[Before-and-after change records]
━━━━

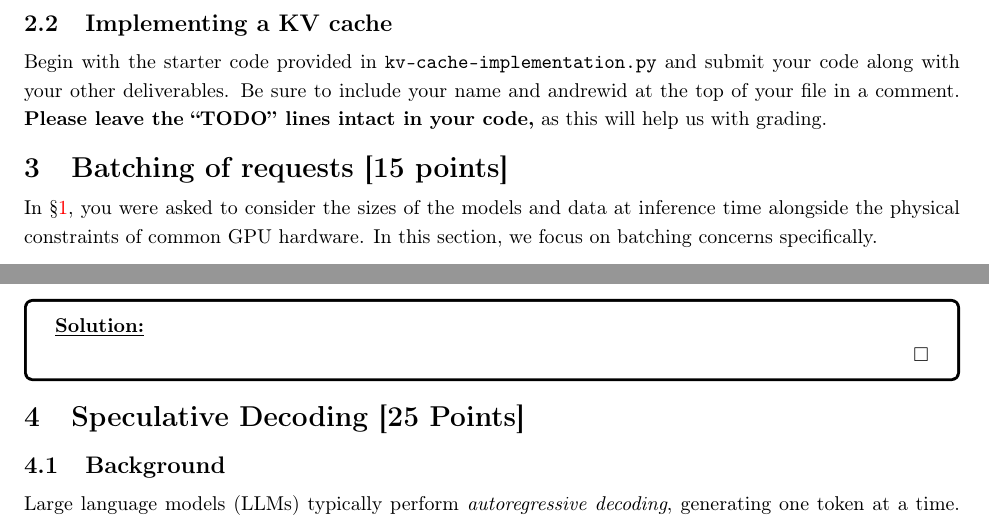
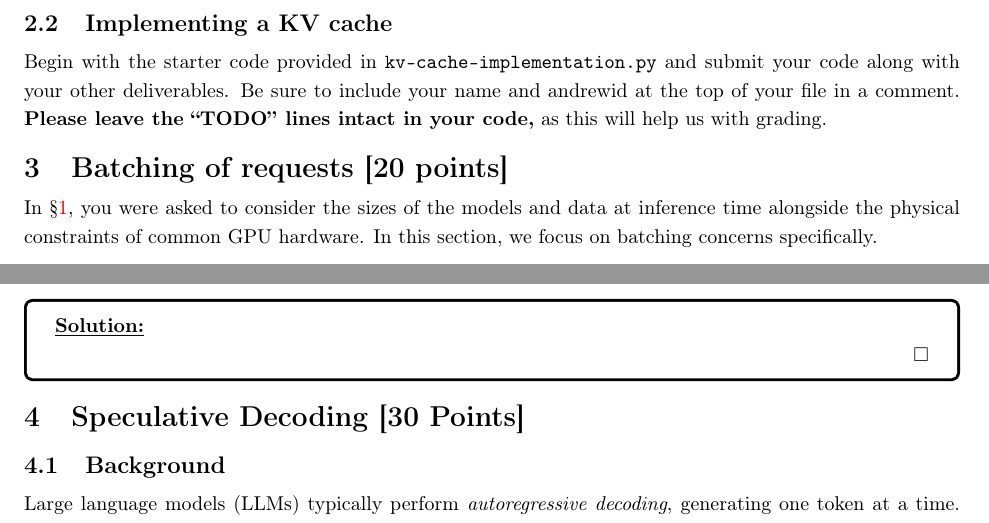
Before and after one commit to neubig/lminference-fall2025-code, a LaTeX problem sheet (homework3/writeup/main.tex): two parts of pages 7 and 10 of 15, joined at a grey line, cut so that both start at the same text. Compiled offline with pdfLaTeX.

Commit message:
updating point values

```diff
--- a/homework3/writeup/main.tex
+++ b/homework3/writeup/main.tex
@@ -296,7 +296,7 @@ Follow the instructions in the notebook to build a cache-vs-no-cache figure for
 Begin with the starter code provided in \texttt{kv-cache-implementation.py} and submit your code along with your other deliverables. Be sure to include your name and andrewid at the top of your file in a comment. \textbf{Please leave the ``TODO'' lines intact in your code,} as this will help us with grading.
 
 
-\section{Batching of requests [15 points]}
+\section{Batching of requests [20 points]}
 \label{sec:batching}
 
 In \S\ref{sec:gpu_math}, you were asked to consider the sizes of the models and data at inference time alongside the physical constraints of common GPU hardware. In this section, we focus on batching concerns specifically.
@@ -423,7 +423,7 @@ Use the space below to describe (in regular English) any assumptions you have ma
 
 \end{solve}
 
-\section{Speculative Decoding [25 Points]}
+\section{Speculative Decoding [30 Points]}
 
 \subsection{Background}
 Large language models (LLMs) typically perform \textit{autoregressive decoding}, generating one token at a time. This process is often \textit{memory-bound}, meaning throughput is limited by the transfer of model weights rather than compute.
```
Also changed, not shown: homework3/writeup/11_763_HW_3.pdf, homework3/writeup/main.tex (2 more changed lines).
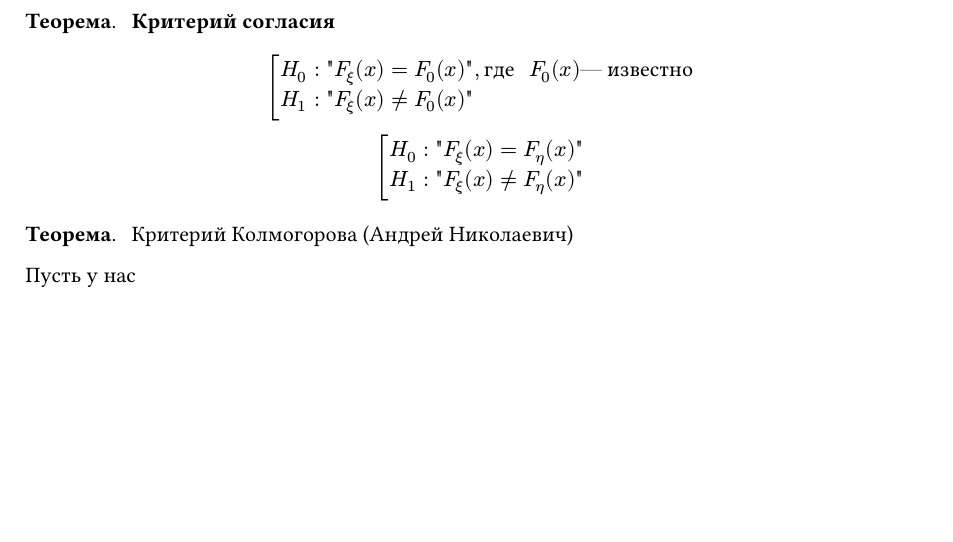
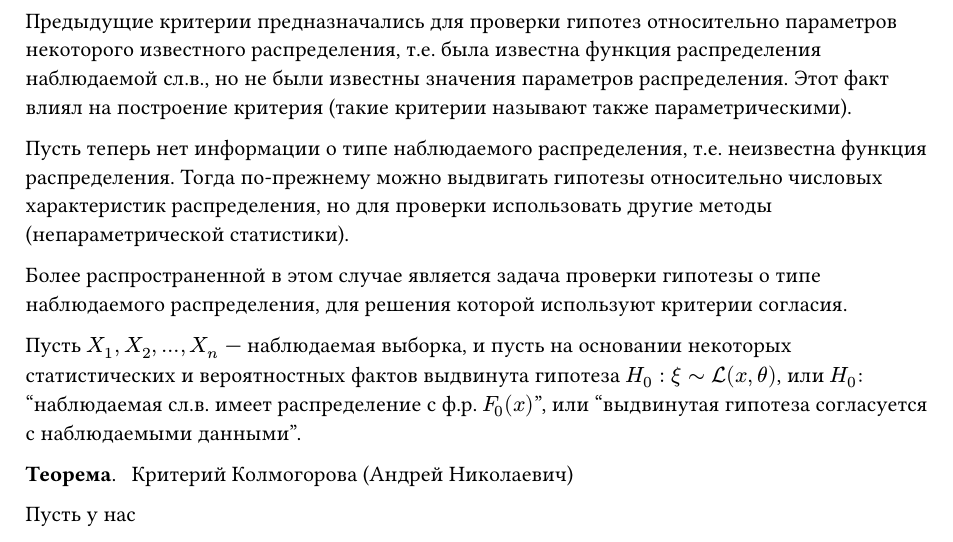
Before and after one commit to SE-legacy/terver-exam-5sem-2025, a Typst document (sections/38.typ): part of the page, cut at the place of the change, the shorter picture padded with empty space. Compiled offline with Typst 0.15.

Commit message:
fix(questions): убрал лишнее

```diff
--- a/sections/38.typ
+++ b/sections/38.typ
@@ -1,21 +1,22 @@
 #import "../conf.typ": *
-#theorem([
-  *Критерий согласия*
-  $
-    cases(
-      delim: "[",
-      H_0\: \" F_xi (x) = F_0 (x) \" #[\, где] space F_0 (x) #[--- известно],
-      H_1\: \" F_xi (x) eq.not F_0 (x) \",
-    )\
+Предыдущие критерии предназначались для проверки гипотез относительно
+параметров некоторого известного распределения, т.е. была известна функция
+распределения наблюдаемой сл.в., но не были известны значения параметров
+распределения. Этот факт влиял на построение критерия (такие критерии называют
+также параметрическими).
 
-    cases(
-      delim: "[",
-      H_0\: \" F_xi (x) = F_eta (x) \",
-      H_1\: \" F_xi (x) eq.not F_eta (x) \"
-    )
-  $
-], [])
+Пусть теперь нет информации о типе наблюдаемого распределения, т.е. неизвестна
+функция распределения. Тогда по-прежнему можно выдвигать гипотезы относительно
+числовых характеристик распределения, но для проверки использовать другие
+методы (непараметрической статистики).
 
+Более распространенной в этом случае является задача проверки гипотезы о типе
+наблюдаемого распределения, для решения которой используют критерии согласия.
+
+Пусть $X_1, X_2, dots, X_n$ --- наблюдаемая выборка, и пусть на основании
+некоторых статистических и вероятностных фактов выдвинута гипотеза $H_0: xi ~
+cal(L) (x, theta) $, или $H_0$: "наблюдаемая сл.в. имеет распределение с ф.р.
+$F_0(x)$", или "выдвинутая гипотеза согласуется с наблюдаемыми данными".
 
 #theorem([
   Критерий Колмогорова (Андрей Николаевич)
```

━━━━

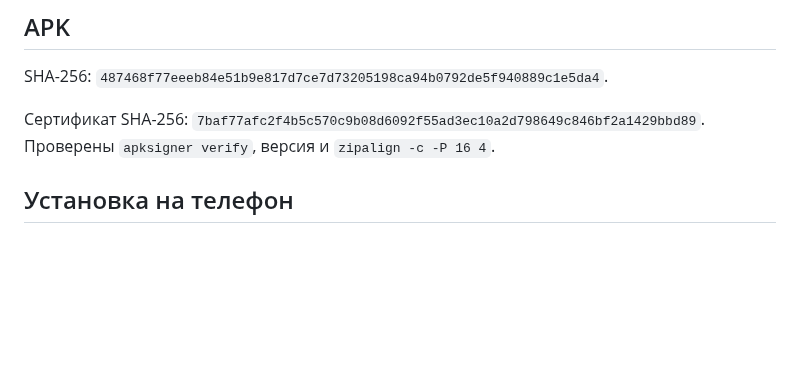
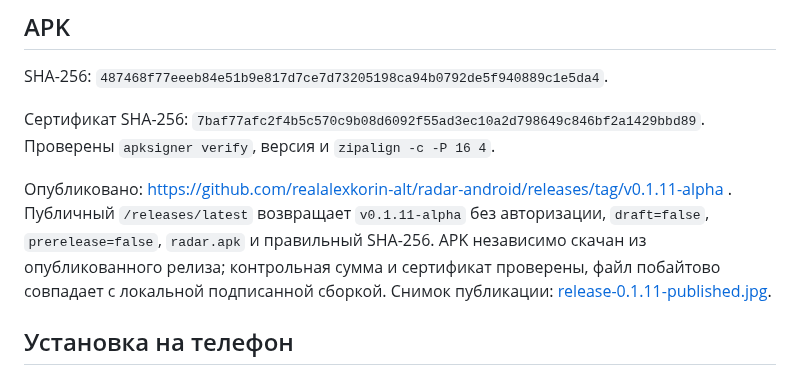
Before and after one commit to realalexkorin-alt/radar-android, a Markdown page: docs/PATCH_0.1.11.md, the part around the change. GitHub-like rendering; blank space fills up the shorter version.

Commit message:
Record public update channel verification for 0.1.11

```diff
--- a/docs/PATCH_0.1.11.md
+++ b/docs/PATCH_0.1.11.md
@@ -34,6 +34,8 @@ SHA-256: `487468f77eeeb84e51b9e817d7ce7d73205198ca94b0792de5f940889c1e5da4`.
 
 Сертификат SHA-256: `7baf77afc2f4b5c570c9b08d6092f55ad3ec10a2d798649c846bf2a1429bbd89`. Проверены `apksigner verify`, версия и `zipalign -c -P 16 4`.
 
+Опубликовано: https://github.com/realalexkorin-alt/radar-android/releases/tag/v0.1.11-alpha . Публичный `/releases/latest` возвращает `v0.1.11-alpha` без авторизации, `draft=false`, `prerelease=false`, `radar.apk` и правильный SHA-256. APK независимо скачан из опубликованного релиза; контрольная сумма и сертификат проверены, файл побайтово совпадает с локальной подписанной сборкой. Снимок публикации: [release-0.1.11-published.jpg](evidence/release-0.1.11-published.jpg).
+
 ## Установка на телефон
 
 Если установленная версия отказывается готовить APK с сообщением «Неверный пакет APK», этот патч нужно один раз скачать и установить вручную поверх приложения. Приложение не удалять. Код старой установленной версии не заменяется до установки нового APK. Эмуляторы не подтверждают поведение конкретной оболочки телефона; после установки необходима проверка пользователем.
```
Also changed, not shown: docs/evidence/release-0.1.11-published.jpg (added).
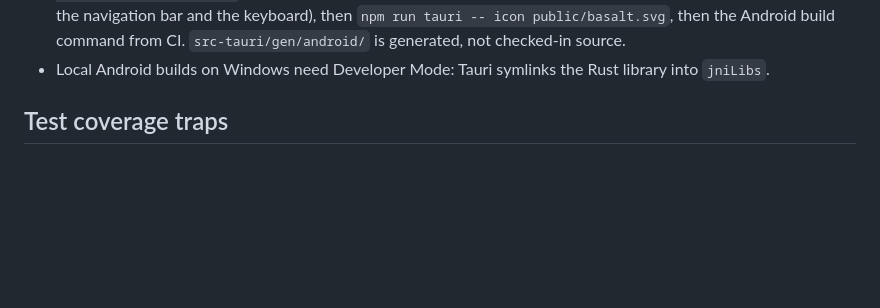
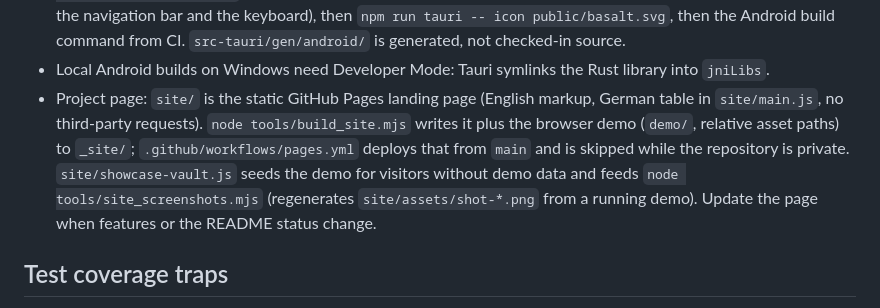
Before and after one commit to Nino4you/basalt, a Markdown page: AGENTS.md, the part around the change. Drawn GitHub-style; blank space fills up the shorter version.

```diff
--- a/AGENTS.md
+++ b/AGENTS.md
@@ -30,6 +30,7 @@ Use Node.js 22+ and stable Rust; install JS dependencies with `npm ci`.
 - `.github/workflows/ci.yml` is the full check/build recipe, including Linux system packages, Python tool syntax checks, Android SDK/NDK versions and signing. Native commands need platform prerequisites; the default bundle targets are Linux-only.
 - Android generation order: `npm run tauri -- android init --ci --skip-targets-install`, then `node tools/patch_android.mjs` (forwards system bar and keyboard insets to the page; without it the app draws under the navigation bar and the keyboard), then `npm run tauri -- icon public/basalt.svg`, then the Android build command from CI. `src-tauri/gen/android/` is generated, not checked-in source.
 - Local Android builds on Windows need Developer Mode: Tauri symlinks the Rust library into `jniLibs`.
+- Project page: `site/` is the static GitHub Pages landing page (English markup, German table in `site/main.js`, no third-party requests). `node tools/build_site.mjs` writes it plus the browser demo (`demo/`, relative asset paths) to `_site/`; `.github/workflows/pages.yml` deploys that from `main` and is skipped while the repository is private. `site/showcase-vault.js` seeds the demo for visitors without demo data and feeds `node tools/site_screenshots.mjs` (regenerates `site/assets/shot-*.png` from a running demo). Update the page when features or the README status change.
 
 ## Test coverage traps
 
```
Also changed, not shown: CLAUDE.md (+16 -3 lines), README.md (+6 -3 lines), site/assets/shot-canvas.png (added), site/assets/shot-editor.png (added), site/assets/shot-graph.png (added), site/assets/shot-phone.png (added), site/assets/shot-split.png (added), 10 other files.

━━━━

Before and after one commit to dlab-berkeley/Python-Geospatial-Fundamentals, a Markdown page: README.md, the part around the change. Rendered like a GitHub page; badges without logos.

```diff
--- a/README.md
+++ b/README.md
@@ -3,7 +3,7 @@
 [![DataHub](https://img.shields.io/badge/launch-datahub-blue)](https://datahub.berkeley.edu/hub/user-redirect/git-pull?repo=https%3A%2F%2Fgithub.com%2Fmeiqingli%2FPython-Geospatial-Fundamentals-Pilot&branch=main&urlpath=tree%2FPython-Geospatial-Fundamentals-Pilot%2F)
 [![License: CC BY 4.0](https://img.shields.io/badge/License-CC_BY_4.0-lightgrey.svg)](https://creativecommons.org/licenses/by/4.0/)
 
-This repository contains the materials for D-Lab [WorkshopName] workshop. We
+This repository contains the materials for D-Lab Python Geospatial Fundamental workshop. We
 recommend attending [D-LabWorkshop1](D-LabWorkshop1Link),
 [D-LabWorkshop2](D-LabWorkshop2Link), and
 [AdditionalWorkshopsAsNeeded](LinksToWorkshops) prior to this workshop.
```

━━━━

Each line above that contains "materials" must be copied out.

Solved problem -
-This repository contains the materials for D-Lab [WorkshopName] workshop. We
+This repository contains the materials for D-Lab Python Geospatial Fundamental workshop. We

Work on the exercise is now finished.